Your task:
The full set of lines below has to be duplicated exactly, with no picture kept.
BEGIN Records to use
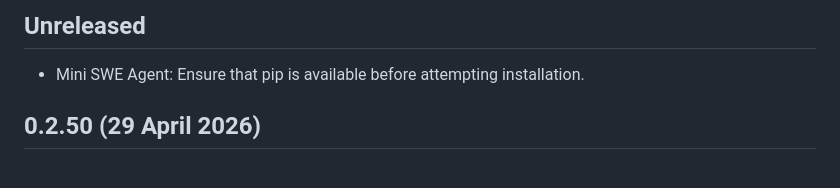
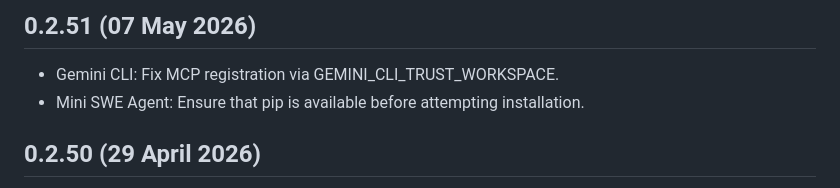
Before and after one commit to meridianlabs-ai/inspect_swe, a Markdown page: CHANGELOG.md, the part around the change. Drawn GitHub-style.

Commit message:
Update CHANGELOG for version 0.2.51 release

```diff
--- a/CHANGELOG.md
+++ b/CHANGELOG.md
@@ -1,5 +1,6 @@
-## Unreleased
+## 0.2.51 (07 May 2026)
 
+- Gemini CLI: Fix MCP registration via GEMINI_CLI_TRUST_WORKSPACE.
 - Mini SWE Agent: Ensure that pip is available before attempting installation.
 
 ## 0.2.50 (29 April 2026)
```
END Records to use
Result of the exercise:
Before and after one commit to meridianlabs-ai/inspect_swe, a Markdown page: CHANGELOG.md, the part around the change. Drawn GitHub-style.

Commit message:
Update CHANGELOG for version 0.2.51 release

```diff
--- a/CHANGELOG.md
+++ b/CHANGELOG.md
@@ -1,5 +1,6 @@
-## Unreleased
+## 0.2.51 (07 May 2026)
 
+- Gemini CLI: Fix MCP registration via GEMINI_CLI_TRUST_WORKSPACE.
 - Mini SWE Agent: Ensure that pip is available before attempting installation.
 
 ## 0.2.50 (29 April 2026)
```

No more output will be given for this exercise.